Web page edit records:

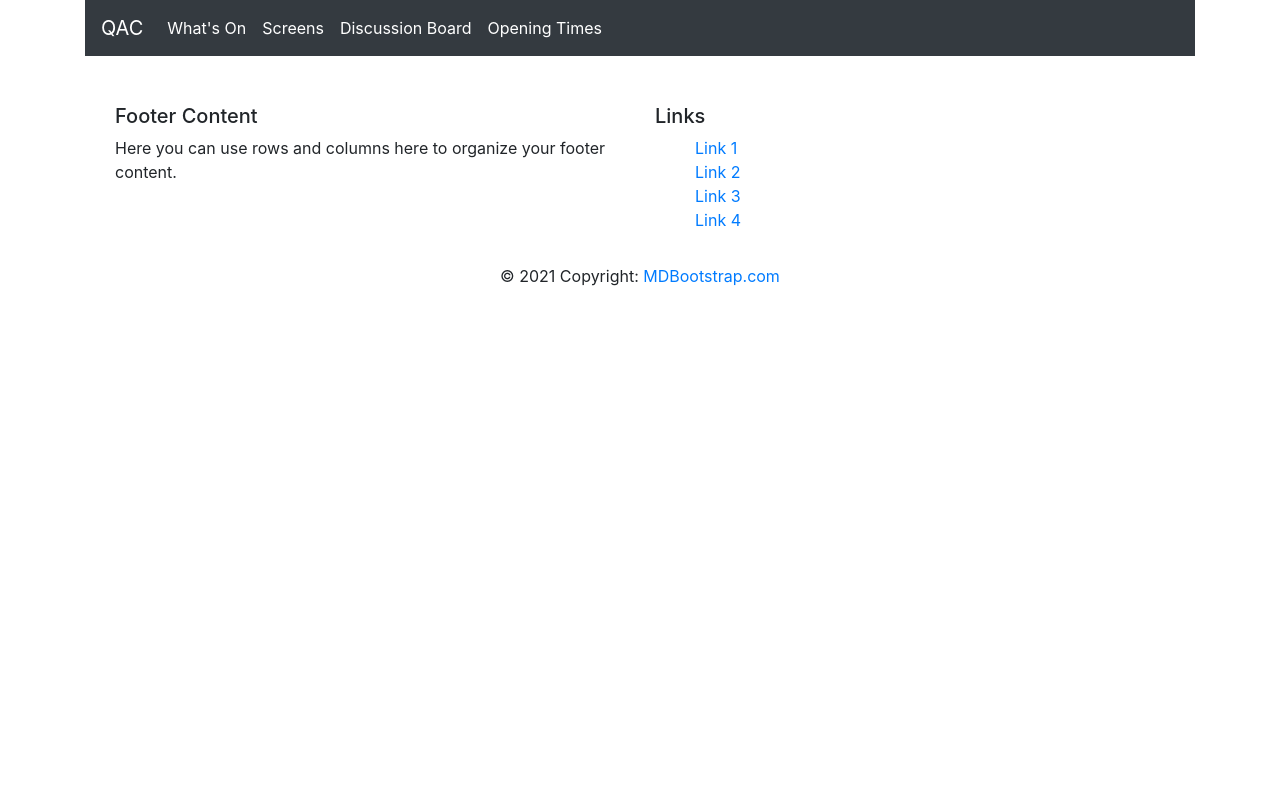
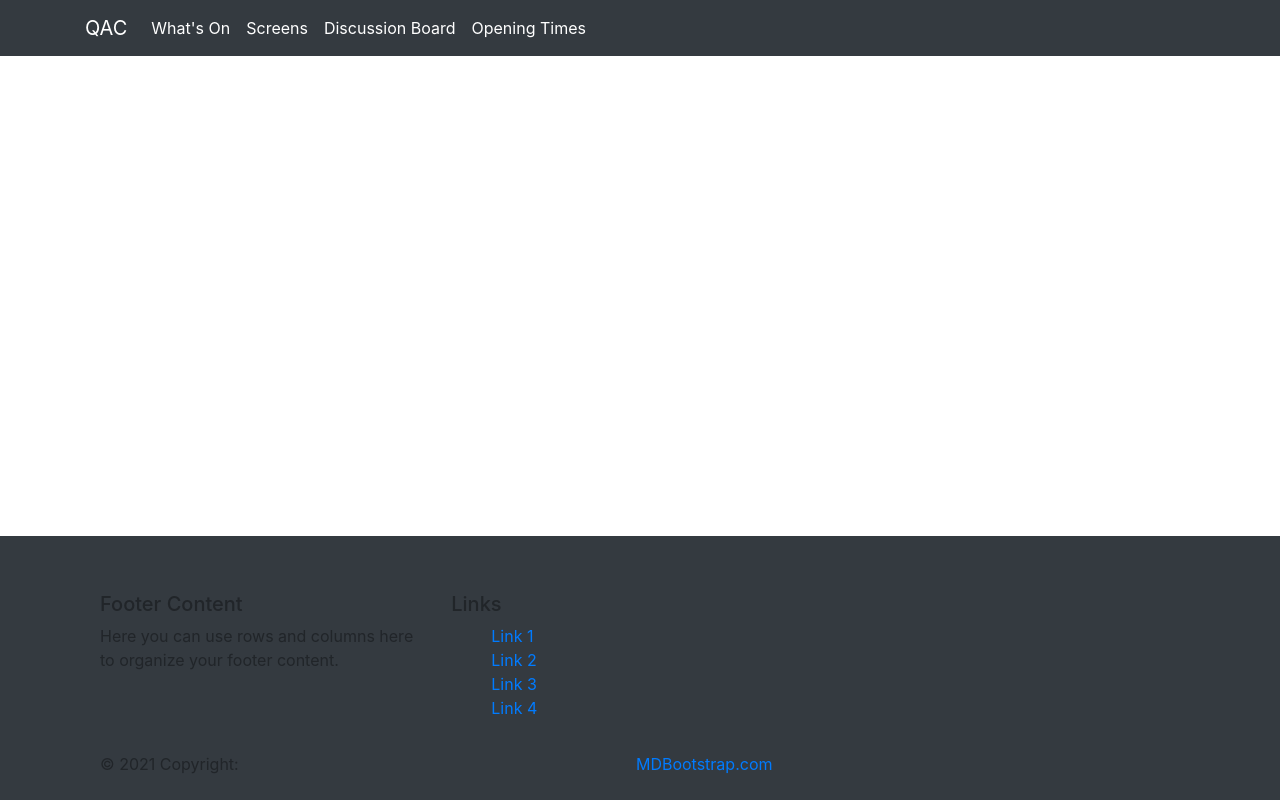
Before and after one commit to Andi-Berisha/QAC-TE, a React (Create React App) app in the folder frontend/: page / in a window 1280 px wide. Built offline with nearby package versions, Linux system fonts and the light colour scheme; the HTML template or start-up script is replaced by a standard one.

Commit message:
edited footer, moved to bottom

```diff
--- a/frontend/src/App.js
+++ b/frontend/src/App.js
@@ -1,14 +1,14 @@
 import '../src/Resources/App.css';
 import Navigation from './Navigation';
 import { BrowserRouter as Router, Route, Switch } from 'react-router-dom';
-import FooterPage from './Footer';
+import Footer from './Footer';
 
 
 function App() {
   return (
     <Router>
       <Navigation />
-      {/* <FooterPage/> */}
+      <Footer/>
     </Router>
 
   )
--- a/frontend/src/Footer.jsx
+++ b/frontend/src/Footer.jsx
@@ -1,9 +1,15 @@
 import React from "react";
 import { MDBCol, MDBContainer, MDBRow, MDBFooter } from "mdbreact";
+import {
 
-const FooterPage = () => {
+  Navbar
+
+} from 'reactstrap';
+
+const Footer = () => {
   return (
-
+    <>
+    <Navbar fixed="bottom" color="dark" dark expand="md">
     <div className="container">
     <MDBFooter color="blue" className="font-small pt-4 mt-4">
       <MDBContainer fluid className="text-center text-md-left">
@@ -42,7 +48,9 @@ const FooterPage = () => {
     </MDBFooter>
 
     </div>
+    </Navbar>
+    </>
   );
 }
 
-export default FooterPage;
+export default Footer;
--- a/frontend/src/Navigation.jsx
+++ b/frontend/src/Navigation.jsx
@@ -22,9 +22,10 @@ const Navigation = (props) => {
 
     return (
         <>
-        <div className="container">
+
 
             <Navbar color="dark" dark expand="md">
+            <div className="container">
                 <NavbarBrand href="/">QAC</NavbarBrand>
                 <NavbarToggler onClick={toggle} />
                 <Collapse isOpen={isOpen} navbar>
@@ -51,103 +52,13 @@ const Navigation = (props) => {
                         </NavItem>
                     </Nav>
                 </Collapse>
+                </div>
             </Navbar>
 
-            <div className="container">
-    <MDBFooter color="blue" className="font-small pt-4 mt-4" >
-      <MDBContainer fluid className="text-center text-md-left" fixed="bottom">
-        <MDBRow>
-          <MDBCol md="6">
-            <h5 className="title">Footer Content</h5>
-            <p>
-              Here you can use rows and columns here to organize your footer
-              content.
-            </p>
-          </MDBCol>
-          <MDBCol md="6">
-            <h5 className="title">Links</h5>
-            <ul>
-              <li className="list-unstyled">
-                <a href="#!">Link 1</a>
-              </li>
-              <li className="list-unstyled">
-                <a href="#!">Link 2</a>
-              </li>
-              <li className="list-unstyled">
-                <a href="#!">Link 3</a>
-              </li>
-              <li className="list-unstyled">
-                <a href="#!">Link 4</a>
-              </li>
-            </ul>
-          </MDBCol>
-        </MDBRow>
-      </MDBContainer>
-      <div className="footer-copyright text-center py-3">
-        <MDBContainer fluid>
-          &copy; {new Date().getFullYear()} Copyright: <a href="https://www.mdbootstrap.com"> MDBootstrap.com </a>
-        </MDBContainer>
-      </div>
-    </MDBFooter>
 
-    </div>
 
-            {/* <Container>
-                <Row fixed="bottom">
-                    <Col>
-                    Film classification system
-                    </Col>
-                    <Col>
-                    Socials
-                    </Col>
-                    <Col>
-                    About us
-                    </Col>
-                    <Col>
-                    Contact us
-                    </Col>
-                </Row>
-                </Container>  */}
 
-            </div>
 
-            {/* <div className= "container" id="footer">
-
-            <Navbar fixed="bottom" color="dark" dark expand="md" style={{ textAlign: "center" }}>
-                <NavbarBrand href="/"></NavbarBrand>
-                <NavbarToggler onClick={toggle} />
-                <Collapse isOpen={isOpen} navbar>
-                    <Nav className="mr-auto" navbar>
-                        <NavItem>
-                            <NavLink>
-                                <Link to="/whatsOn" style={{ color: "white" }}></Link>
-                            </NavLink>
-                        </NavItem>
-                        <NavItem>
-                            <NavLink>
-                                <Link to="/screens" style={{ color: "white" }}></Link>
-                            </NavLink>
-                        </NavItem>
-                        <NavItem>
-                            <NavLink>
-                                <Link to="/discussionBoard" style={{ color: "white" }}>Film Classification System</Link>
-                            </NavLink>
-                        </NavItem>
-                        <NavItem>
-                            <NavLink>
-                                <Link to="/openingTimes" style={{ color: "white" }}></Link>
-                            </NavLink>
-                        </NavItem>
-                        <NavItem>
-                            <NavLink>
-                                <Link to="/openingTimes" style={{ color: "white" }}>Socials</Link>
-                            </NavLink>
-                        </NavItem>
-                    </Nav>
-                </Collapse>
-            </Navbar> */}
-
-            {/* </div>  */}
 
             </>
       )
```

==

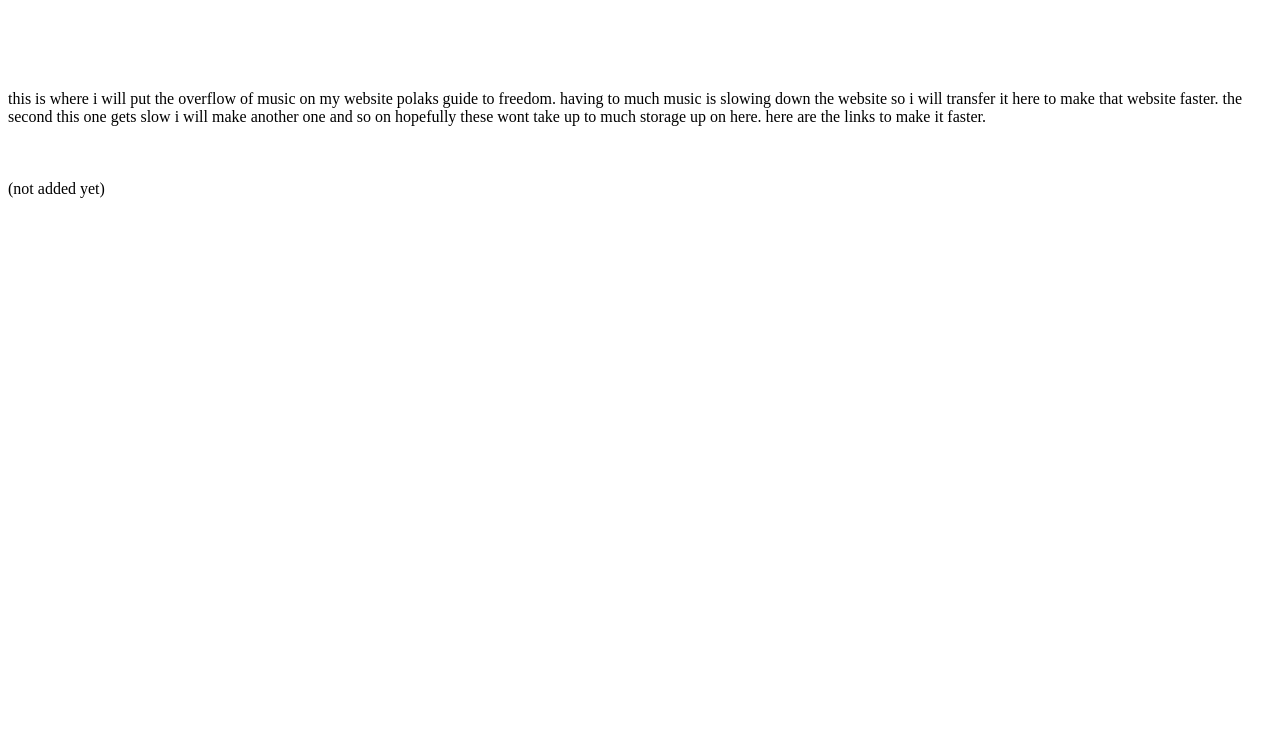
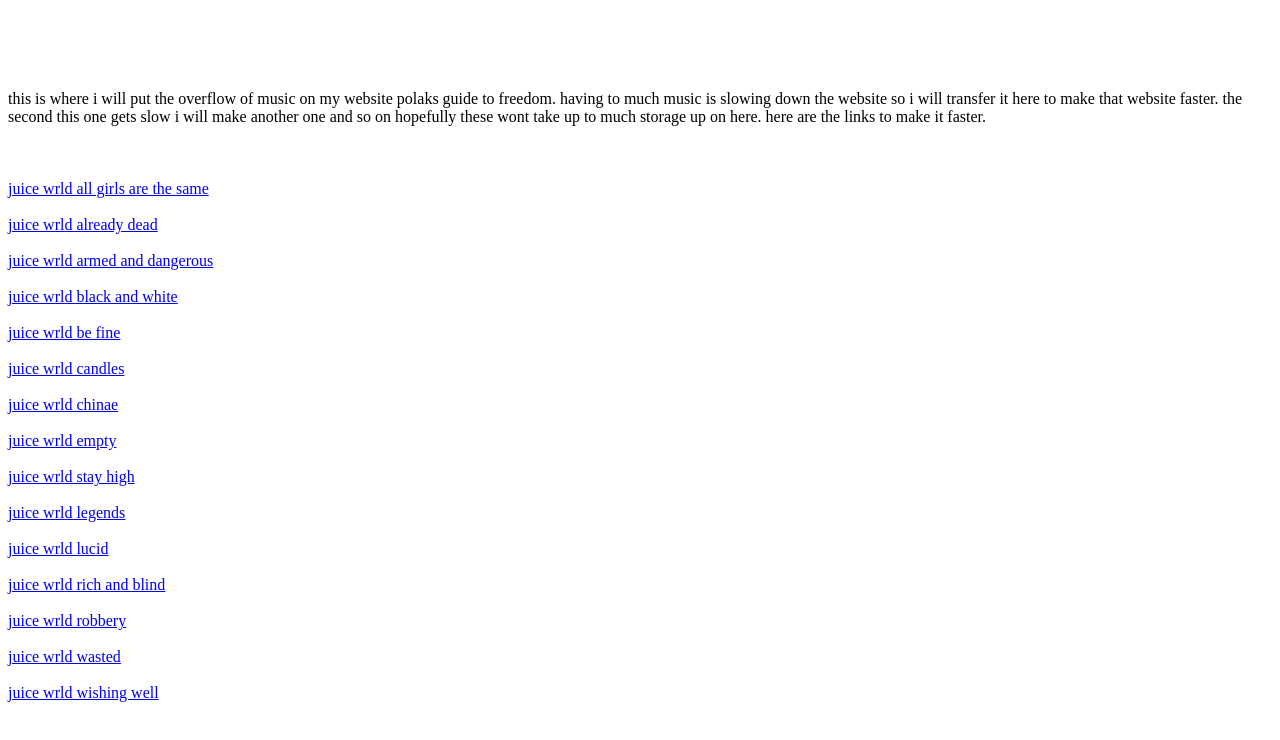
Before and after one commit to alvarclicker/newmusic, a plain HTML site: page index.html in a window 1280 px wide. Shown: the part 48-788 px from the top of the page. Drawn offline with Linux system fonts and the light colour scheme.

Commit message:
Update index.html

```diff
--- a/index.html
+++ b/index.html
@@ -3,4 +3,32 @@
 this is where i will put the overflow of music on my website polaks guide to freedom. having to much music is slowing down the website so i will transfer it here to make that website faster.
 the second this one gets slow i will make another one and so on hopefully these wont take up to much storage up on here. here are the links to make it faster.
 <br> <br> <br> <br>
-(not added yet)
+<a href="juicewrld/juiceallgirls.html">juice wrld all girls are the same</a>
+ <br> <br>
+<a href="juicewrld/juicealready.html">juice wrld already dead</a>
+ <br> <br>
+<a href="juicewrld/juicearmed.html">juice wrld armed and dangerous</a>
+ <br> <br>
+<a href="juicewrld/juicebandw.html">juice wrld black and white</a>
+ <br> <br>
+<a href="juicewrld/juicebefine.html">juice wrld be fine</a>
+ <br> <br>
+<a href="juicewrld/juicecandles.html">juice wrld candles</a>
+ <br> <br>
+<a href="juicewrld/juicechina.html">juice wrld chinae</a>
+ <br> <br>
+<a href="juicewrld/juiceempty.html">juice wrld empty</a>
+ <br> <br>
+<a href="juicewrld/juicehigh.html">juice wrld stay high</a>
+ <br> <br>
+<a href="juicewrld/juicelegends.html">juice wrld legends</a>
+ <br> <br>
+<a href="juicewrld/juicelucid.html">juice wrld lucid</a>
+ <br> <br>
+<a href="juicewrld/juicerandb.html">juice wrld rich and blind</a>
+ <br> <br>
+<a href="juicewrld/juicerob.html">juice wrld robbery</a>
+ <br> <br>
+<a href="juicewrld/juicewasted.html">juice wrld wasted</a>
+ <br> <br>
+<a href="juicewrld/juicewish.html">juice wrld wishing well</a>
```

→ **ASSIGNMENT**
Your answer should be every line above that contains the word "from".

→ **RESPONSE**
 import Navigation from './Navigation';
 import { BrowserRouter as Router, Route, Switch } from 'react-router-dom';
-import FooterPage from './Footer';
+import Footer from './Footer';
 import React from "react";
 import { MDBCol, MDBContainer, MDBRow, MDBFooter } from "mdbreact";
+} from 'reactstrap';
Before and after one commit to alvarclicker/newmusic, a plain HTML site: page index.html in a window 1280 px wide. Shown: the part 48-788 px from the top of the page. Drawn offline with Linux system fonts and the light colour scheme.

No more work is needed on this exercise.